It’s been a rough few years for privacy. Corporations are increasingly tracking everything we do online. If that wasn’t bad enough, options to log into websites using your Facebook or Google or Twitter IDs are becoming more and more ubiquitous, making sign-in easy to set up, but exposing all your activity to the social media site you are signed into. What’s a privacy-conscious Internet user to do?
We’ve just been thrown a bone, and it comes from Apple. Historically, Apple has been the lone tech giant to make privacy a top priority (others have made noises recently, but talk is cheap). Among the announcements at Apple’s annual developer conference this week was a feature called Sign In with Apple. It’s going to be like signing in with your least-hated social media account, but a little bit different.
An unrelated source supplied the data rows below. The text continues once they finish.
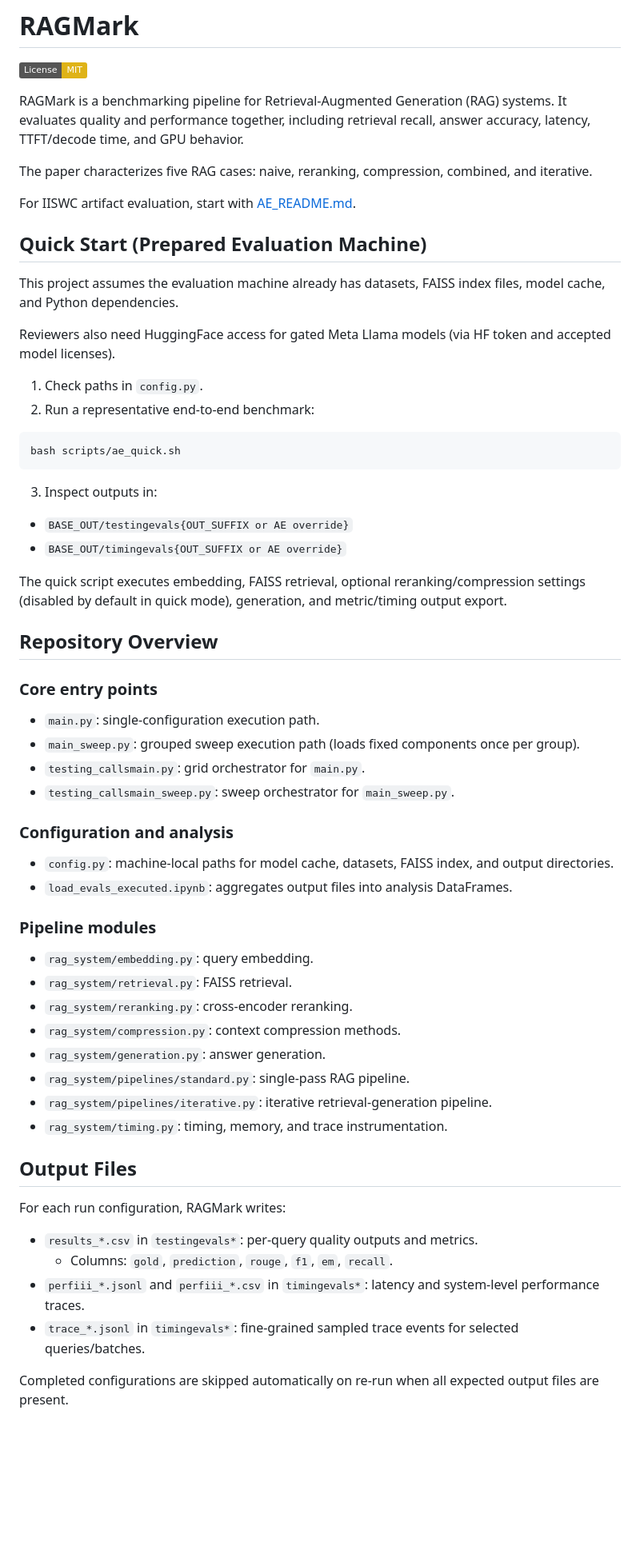
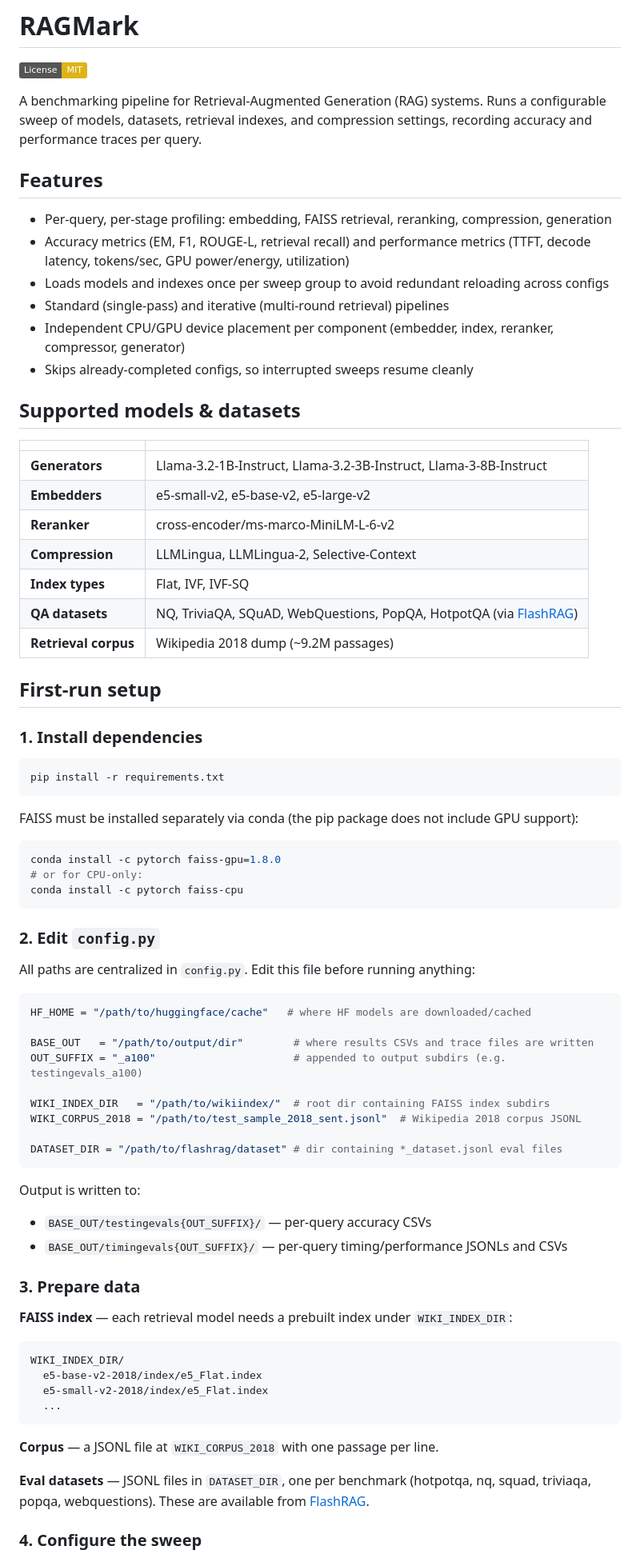
Before and after one commit to zferic/RAGMark, a Markdown page: README.md, the part around one of its changes. Shown at 80% size. Drawn GitHub-style; badges without logos; blank space fills up the shorter version.

Commit message:
Revert README.md to original version

````diff
--- a/README.md
+++ b/README.md
@@ -2,65 +2,78 @@
 
 [![License: MIT](https://img.shields.io/badge/License-MIT-yellow.svg)](LICENSE)
 
-RAGMark is a benchmarking pipeline for Retrieval-Augmented Generation (RAG) systems. It evaluates quality and performance together, including retrieval recall, answer accuracy, latency, TTFT/decode time, and GPU behavior.
+A benchmarking pipeline for Retrieval-Augmented Generation (RAG) systems. Runs a configurable sweep of models, datasets, retrieval indexes, and compression settings, recording accuracy and performance traces per query.
 
-The paper characterizes five RAG cases: naive, reranking, compression, combined, and iterative.
+## Features
 
-For IISWC artifact evaluation, start with [AE_README.md](AE_README.md).
+- Per-query, per-stage profiling: embedding, FAISS retrieval, reranking, compression, generation
+- Accuracy metrics (EM, F1, ROUGE-L, retrieval recall) and performance metrics (TTFT, decode latency, tokens/sec, GPU power/energy, utilization)
+- Loads models and indexes once per sweep group to avoid redundant reloading across configs
+- Standard (single-pass) and iterative (multi-round retrieval) pipelines
+- Independent CPU/GPU device placement per component (embedder, index, reranker, compressor, generator)
+- Skips already-completed configs, so interrupted sweeps resume cleanly
 
-## Quick Start (Prepared Evaluation Machine)
+## Supported models & datasets
 
-This project assumes the evaluation machine already has datasets, FAISS index files, model cache, and Python dependencies.
+| | |
+|---|---|
+| **Generators** | Llama-3.2-1B-Instruct, Llama-3.2-3B-Instruct, Llama-3-8B-Instruct |
+| **Embedders** | e5-small-v2, e5-base-v2, e5-large-v2 |
+| **Reranker** | cross-encoder/ms-marco-MiniLM-L-6-v2 |
+| **Compression** | LLMLingua, LLMLingua-2, Selective-Context |
+| **Index types** | Flat, IVF, IVF-SQ |
+| **QA datasets** | NQ, TriviaQA, SQuAD, WebQuestions, PopQA, HotpotQA (via [FlashRAG](https://github.com/RUC-NLPIR/FlashRAG)) |
+| **Retrieval corpus** | Wikipedia 2018 dump (~9.2M passages) |
 
-Reviewers also need HuggingFace access for gated Meta Llama models (via HF token and accepted model licenses).
+## First-run setup
 
-1. Check paths in `config.py`.
-2. Run a representative end-to-end benchmark:
+### 1. Install dependencies
 
 ```bash
-bash scripts/ae_quick.sh
+pip install -r requirements.txt
 ```
 
-3. Inspect outputs in:
+FAISS must be installed separately via conda (the pip package does not include GPU support):
 
-- `BASE_OUT/testingevals{OUT_SUFFIX or AE override}`
-- `BASE_OUT/timingevals{OUT_SUFFIX or AE override}`
+```bash
+conda install -c pytorch faiss-gpu=1.8.0
+# or for CPU-only:
+conda install -c pytorch faiss-cpu
+```
 
-The quick script executes embedding, FAISS retrieval, optional reranking/compression settings (disabled by default in quick mode), generation, and metric/timing output export.
+### 2. Edit `config.py`
 
-## Repository Overview
+All paths are centralized in `config.py`. Edit this file before running anything:
 
-### Core entry points
+```python
+HF_HOME = "/path/to/huggingface/cache"   # where HF models are downloaded/cached
 
-- `main.py`: single-configuration execution path.
-- `main_sweep.py`: grouped sweep execution path (loads fixed components once per group).
-- `testing_callsmain.py`: grid orchestrator for `main.py`.
-- `testing_callsmain_sweep.py`: sweep orchestrator for `main_sweep.py`.
+BASE_OUT   = "/path/to/output/dir"        # where results CSVs and trace files are written
+OUT_SUFFIX = "_a100"                      # appended to output subdirs (e.g. testingevals_a100)
 
-### Configuration and analysis
+WIKI_INDEX_DIR   = "/path/to/wikiindex/"  # root dir containing FAISS index subdirs
+WIKI_CORPUS_2018 = "/path/to/test_sample_2018_sent.jsonl"  # Wikipedia 2018 corpus JSONL
 
-- `config.py`: machine-local paths for model cache, datasets, FAISS index, and output directories.
-- `load_evals_executed.ipynb`: aggregates output files into analysis DataFrames.
+DATASET_DIR = "/path/to/flashrag/dataset" # dir containing *_dataset.jsonl eval files
+```
 
-### Pipeline modules
+Output is written to:
+- `BASE_OUT/testingevals{OUT_SUFFIX}/` — per-query accuracy CSVs
+- `BASE_OUT/timingevals{OUT_SUFFIX}/` — per-query timing/performance JSONLs and CSVs
 
-- `rag_system/embedding.py`: query embedding.
-- `rag_system/retrieval.py`: FAISS retrieval.
-- `rag_system/reranking.py`: cross-encoder reranking.
-- `rag_system/compression.py`: context compression methods.
-- `rag_system/generation.py`: answer generation.
-- `rag_system/pipelines/standard.py`: single-pass RAG pipeline.
-- `rag_system/pipelines/iterative.py`: iterative retrieval-generation pipeline.
-- `rag_system/timing.py`: timing, memory, and trace instrumentation.
+### 3. Prepare data
 
-## Output Files
+**FAISS index** — each retrieval model needs a prebuilt index under `WIKI_INDEX_DIR`:
+```
+WIKI_INDEX_DIR/
+  e5-base-v2-2018/index/e5_Flat.index
+  e5-small-v2-2018/index/e5_Flat.index
+  ...
+```
 
-For each run configuration, RAGMark writes:
+**Corpus** — a JSONL file at `WIKI_CORPUS_2018` with one passage per line.
 
-- `results_*.csv` in `testingevals*`: per-query quality outputs and metrics.
-  - Columns: `gold`, `prediction`, `rouge`, `f1`, `em`, `recall`.
-- `perfiii_*.jsonl` and `perfiii_*.csv` in `timingevals*`: latency and system-level performance traces.
-- `trace_*.jsonl` in `timingevals*`: fine-grained sampled trace events for selected queries/batches.
+**Eval datasets** — JSONL files in `DATASET_DIR`, one per benchmark (hotpotqa, nq, squad, triviaqa, popqa, webquestions). These are available from [FlashRAG](https://github.com/RUC-NLPIR/FlashRAG).
 
-Completed configurations are skipped automatically on re-run when all expected output files are present.
+### 4. Configure the sweep
 
````
Also changed, not shown: other parts of README.md (+35 -15 lines).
When you sign in using this option, instead of identifying yourself to the site and exposing all of your online activity, your account will be anonymous. The site you’re signing into doesn’t know who you are, and, perhaps more importantly, you can’t be connected to the trove of knowledge that the social media companies have about you: instead, you’ll be assigned a random user ID. Sites can still require an email address for contact purposes, but Apple can hide your actual email and provide the site with a single-use forwarding address, which nobody but Apple can identify as yours.
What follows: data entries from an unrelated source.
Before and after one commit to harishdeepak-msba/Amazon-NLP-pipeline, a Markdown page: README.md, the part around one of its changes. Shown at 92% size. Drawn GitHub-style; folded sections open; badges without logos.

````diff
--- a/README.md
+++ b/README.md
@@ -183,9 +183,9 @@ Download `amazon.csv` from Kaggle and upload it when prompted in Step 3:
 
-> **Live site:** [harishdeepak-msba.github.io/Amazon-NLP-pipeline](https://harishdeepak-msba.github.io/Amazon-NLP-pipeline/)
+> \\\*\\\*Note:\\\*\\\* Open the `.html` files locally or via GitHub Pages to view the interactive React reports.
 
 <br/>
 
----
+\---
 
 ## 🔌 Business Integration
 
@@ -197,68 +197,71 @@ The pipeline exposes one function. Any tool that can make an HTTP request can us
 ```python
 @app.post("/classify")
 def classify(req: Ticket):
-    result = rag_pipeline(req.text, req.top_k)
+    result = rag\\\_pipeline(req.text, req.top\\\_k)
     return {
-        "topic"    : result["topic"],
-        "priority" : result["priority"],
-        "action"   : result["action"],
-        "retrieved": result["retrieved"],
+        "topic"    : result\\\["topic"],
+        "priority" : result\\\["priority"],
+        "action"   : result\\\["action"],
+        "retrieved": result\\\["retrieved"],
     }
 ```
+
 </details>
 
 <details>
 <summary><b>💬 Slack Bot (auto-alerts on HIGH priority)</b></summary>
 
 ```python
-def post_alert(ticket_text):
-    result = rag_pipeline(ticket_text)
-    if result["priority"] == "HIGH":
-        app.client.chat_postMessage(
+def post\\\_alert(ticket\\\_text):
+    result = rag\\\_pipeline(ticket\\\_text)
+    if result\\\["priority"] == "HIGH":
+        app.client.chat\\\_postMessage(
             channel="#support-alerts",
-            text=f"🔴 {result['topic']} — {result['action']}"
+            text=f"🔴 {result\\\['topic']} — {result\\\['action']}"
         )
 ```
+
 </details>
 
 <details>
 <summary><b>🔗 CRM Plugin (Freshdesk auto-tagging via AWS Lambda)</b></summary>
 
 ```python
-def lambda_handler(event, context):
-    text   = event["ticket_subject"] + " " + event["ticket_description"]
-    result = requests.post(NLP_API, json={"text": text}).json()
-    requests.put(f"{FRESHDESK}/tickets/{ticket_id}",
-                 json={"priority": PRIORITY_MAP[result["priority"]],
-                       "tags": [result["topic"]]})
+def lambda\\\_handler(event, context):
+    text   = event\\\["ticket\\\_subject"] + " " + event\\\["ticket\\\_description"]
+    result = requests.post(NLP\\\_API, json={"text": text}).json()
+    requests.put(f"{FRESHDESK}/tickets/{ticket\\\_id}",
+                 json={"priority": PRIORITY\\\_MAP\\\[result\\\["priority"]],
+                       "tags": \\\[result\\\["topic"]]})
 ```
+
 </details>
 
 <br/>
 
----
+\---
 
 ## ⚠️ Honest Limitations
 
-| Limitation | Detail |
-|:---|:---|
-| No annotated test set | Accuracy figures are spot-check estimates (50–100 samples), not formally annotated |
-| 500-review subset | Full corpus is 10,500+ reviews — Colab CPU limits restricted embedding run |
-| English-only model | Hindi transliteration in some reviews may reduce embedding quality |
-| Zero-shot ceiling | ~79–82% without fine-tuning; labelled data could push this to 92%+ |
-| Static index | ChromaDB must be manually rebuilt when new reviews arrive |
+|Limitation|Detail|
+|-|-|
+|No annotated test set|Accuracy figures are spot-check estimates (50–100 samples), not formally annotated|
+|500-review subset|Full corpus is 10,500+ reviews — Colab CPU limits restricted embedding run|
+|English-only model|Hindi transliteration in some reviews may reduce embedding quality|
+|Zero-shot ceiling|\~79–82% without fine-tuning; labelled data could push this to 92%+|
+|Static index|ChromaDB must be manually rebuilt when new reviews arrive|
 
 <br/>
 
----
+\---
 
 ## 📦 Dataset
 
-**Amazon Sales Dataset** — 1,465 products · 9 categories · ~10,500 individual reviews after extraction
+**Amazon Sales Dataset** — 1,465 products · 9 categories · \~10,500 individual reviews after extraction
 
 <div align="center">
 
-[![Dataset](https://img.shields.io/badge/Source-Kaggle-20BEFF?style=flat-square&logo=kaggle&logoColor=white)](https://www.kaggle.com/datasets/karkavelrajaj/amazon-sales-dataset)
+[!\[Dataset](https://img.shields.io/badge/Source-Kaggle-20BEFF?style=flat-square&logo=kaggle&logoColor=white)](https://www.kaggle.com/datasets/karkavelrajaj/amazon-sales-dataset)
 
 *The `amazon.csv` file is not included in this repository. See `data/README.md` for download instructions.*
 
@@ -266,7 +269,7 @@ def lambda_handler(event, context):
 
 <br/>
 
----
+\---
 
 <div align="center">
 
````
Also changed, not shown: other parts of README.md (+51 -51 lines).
Of course, all of that assumes that we can trust Apple more than the other tech giants. Why should we believe that they will handle our private information better than the rest? Many will say that we shouldn’t, and it’s always a good idea to remember that Apple’s interests are not always the same as those of its customers. But Apple’s business model doesn’t depend on knowing everything about you, and the fact remains that Apple continues to be a pioneer in online privacy.
They created Apple Pay, which is extremely secure and prevents your credit card from being tracked. When they collect navigation data from users of Apple Maps, they erase the starting and ending points of trips to avoid leaking private details. And, they have constantly updated the Safari web browser to make it harder for sites to track you. Unlike the other giants, Apple has a genuine track record of trying to protect the consumer. And furthermore, Sign In with Apple will be based on Apple’s Touch ID and Face ID, two effective authentication tools that have proven rock solid in the real world.
After this feature becomes available, we expect to see widespread adoption, especially since Apple will soon be requiring it as an option in any apps that use other third-party sign-in options, like Facebook login. (This is also consistent with Apple’s track record — they were far ahead of the game in requiring apps to encrypt all of their network traffic.)
At Cantina, we will be working closely with our clients and partners to evaluate Sign In with Apple and, where practicable, adopt it. We believe privacy is a critical area of responsibility and need in today’s online world and we look forward to leading the way as Sign In with Apple and other tools that increase user security and privacy become available.
If you need help with Sign In with Apple or have other privacy and security needs related to your digital products or services, let us know, we’d love to help.